Norway is synonymous with the many gorgeous fjords that feature along its stunning coastline. But what exactly is a fjord and how is it created?
Few Norwegian words have found their way into international vocabulary, but the word 'fjord' has managed to make it outside the borders of Norway. The word stems from the Norse word fjödðr for 'crossing' and from the verb 'to travel'. And travel them you can on an expedition cruise with Hurtigruten, the experts who call these stunning landscapes home.
Icons of the Norwegian Coast
Fjords exist in several countries, but the Norwegian ones have a particular tendency to impress. The landscape surrounding these fjords stretches from fertile, green hillsides to spectacular, towering mountains with breathtaking waterfalls. In the valleys above the fjords, you sometimes find glaciers that open into rivers of green, glacial water that flows directly into the fjord.
Sognefjorden, for example, is a well-known Norwegian fjord. Not only is it the longest and deepest fjord in Norway, but it is in fact the second longest and deepest fjord on the entire planet. Its greatest depth is 1,308 metres, but at the mouth of the fjord, it’s only 150-200 metres deep.

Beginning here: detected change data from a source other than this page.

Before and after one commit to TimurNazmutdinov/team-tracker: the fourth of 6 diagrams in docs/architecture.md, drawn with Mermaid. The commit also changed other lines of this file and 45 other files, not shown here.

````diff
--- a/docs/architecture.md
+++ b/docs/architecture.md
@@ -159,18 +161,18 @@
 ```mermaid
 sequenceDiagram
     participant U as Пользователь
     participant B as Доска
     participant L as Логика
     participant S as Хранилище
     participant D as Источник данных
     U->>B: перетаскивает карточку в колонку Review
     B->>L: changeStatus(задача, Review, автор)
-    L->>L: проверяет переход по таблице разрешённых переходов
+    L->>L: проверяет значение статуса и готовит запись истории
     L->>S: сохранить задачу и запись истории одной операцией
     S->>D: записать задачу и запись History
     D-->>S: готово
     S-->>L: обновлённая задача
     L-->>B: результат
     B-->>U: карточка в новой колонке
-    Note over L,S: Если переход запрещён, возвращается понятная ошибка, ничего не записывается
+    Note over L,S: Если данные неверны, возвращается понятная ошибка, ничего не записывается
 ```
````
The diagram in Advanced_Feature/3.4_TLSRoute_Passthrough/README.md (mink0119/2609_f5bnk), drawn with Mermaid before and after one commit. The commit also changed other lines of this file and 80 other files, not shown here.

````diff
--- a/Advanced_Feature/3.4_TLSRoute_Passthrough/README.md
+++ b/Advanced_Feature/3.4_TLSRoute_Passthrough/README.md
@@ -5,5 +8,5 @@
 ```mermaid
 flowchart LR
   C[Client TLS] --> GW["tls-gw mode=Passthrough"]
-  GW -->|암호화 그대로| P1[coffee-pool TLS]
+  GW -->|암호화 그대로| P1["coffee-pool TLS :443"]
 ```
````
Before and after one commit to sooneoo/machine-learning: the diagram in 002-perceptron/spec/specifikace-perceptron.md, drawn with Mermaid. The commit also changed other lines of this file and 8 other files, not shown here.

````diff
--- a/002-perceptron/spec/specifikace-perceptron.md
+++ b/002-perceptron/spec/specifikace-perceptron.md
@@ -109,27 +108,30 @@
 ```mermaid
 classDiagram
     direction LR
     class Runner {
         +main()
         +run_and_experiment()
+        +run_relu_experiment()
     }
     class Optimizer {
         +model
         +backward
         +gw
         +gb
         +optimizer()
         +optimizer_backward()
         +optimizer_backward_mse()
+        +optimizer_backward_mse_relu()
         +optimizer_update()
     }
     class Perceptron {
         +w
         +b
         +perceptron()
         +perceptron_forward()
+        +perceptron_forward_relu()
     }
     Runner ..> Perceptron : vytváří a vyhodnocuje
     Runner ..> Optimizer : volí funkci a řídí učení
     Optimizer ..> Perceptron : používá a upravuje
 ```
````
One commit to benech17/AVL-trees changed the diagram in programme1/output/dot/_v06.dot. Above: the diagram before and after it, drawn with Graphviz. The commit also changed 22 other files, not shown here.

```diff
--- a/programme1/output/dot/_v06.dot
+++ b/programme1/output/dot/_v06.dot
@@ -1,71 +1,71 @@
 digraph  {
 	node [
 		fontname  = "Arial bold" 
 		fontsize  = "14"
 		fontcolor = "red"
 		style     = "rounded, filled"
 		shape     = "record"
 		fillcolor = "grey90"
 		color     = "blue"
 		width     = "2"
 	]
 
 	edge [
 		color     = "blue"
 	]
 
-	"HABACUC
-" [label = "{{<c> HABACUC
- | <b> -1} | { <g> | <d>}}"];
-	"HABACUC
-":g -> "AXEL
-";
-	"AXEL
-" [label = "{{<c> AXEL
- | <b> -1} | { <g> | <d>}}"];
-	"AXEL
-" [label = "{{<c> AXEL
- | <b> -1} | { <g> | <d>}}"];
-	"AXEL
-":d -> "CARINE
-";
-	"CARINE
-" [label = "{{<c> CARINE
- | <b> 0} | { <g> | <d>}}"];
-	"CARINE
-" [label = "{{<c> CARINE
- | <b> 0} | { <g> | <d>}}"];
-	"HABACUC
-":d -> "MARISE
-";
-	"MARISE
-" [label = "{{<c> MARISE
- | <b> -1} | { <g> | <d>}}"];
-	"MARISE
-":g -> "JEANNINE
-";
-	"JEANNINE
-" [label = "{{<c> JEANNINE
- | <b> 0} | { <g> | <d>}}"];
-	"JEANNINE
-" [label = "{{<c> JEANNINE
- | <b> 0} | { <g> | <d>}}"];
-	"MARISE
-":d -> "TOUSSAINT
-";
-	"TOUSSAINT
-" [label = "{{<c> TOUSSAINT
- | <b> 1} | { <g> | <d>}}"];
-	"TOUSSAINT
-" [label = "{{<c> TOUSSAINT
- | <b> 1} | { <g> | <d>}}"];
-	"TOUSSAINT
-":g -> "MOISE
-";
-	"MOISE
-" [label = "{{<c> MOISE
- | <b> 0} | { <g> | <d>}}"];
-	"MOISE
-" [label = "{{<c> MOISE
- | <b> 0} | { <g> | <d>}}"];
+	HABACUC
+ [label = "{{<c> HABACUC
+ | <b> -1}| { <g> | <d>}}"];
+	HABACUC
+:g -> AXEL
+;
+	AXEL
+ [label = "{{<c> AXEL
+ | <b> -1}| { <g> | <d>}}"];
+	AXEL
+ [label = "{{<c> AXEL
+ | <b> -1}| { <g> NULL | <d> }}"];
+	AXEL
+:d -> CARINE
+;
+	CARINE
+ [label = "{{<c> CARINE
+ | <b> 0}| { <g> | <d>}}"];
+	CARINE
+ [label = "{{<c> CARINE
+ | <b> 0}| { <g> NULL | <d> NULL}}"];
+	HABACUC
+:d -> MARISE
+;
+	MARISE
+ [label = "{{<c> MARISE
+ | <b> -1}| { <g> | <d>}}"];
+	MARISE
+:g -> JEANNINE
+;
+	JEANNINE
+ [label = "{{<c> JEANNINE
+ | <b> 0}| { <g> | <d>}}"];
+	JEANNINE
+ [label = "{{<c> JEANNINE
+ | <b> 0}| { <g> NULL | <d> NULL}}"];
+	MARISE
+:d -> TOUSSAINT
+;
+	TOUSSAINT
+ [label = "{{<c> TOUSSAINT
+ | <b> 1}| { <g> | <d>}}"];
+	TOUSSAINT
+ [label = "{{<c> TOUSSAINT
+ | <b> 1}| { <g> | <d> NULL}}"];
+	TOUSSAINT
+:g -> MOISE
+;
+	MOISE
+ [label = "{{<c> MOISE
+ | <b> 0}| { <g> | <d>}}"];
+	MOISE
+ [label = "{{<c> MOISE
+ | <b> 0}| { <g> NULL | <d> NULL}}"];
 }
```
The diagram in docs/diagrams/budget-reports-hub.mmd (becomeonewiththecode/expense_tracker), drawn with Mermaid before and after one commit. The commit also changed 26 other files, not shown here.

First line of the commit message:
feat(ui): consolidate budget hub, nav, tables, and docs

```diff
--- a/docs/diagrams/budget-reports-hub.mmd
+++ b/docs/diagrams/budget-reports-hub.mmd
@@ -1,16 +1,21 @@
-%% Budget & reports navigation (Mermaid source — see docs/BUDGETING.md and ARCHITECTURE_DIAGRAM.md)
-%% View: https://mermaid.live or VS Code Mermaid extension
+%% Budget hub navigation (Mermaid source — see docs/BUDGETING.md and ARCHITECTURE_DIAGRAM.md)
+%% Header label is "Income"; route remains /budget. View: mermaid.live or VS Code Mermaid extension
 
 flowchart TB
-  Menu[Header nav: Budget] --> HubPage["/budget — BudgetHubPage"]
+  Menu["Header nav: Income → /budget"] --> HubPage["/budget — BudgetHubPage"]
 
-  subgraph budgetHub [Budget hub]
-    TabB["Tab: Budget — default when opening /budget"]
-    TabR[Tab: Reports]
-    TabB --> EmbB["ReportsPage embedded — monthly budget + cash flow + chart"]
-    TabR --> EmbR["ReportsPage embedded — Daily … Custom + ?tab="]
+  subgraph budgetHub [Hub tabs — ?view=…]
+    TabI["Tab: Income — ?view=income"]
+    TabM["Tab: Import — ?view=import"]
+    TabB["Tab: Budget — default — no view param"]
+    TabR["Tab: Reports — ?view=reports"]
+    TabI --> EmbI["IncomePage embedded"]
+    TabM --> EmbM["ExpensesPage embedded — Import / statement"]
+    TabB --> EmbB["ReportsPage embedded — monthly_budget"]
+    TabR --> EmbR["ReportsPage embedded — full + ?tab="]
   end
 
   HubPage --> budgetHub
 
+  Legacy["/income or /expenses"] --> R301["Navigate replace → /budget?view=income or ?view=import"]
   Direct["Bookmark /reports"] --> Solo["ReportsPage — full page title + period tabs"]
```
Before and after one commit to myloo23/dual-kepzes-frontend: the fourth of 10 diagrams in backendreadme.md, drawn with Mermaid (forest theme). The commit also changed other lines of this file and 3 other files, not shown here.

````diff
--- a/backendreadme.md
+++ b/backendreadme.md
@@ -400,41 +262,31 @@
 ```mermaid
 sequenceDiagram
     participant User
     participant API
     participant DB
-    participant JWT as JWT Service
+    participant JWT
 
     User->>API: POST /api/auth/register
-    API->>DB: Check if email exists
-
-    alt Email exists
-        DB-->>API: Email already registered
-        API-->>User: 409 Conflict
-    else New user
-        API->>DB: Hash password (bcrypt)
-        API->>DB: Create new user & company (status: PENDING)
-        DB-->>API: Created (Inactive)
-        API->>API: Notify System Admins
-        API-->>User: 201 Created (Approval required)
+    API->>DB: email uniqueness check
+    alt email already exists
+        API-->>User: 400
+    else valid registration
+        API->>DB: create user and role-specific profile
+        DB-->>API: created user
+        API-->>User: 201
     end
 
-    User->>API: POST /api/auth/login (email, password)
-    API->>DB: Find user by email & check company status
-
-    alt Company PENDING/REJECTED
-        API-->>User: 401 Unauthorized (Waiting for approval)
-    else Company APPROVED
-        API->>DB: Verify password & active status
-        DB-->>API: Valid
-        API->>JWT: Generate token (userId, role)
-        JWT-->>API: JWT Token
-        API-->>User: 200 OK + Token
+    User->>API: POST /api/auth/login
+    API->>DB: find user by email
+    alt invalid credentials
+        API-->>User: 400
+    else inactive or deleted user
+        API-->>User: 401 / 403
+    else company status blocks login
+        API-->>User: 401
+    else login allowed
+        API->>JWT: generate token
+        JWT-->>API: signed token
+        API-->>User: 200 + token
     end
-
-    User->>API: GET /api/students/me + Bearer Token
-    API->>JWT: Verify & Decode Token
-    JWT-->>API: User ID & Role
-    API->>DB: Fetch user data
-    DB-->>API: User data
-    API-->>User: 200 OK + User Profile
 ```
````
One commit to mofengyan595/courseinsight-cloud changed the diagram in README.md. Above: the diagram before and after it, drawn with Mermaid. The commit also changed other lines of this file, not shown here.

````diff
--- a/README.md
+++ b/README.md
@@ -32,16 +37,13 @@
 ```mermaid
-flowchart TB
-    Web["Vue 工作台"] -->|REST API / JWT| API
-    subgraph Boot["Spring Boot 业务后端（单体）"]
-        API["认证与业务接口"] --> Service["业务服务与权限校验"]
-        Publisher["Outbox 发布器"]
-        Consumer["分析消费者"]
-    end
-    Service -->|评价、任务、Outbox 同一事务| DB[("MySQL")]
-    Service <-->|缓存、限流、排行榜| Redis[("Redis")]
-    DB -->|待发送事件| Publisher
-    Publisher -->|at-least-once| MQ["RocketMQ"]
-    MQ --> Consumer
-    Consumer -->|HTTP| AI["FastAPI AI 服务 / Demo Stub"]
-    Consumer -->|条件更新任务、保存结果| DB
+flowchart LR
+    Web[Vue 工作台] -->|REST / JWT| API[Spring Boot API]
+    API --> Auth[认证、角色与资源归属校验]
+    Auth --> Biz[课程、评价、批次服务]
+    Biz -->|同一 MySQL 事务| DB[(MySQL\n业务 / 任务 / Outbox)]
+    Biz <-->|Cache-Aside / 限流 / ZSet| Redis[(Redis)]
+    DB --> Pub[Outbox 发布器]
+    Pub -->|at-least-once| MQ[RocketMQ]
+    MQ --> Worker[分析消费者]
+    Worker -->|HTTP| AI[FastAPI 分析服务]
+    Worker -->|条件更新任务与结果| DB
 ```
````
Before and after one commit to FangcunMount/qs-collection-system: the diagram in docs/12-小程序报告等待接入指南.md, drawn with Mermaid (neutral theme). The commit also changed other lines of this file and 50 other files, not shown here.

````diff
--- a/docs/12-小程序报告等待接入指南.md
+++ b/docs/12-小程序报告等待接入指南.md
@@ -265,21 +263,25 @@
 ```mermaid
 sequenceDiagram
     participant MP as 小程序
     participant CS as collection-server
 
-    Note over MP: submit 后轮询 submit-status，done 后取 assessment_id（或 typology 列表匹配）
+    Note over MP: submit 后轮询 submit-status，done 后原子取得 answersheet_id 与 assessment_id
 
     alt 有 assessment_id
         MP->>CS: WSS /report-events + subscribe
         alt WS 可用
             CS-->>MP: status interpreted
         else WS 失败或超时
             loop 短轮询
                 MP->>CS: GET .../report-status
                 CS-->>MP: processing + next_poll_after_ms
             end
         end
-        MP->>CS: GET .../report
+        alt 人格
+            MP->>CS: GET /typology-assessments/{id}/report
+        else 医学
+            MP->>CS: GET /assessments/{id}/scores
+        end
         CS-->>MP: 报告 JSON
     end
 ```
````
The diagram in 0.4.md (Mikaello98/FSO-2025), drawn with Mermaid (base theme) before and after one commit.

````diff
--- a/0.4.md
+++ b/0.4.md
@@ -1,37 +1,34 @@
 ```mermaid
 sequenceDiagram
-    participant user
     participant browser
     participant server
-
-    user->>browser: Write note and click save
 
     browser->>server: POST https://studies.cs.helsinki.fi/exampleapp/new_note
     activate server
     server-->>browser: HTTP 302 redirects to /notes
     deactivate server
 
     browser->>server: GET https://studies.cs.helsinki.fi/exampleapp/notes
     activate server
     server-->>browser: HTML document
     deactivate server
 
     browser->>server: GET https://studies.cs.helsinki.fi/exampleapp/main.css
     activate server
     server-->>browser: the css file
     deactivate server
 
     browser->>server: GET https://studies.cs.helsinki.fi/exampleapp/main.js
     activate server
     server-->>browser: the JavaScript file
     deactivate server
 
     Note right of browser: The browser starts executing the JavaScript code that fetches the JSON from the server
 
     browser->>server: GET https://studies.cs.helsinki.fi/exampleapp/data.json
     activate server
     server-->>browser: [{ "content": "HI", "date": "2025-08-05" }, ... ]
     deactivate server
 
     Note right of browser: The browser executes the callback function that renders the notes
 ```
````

Another is Nærøyfjord, one of the world’s narrowest fjords. In 2004, it was titled 'the world’s top unspoiled travel destination' by National Geographic, and it’s even inscribed on UNESCO’s World Heritage List together with the well-known Geirangerfjord.
There are many more fjords worthy of mention, enough to form several books. Hjørundford surrounded by the Sunnmøre Alps is a hidden gem, while Hardangerfjord is particularly attractive in spring, fringed by apple orchards in full blossom. We even love tiny fjords like Trollfjord up among the picturesque Lofoten Islands.
The creation of the Norwegian fjords is a story of powerful elements and forces in motion over a long period of time. The key to the creation of Norway’s fjord is the many glaciers that covered the country during glacial periods in the last 2.6 million years. The grinding of these huge masses of ice with meltwater worked together slowly and consistently over millennia, deepening valleys to finally create long, narrow inlets between the mountains eventually filled in by the sea.
The sea is also an important factor in the formation of the fjords. When the sea meets a glacier arm, a slow meltdown begins. Ice, meltwater, sand and rocks course into the ground, even deeper than sea level, using the immense pressure from the elements to push down and forward. Because of this, fjords are often deeper than the ocean surrounding them.
Fjord estuaries are often shallower than the fjords themselves, and this is typically where the gravel and sand end up and form an embankment. The embankment lies there as a clear reminder of the powerful forces that once created this magnificent landscape.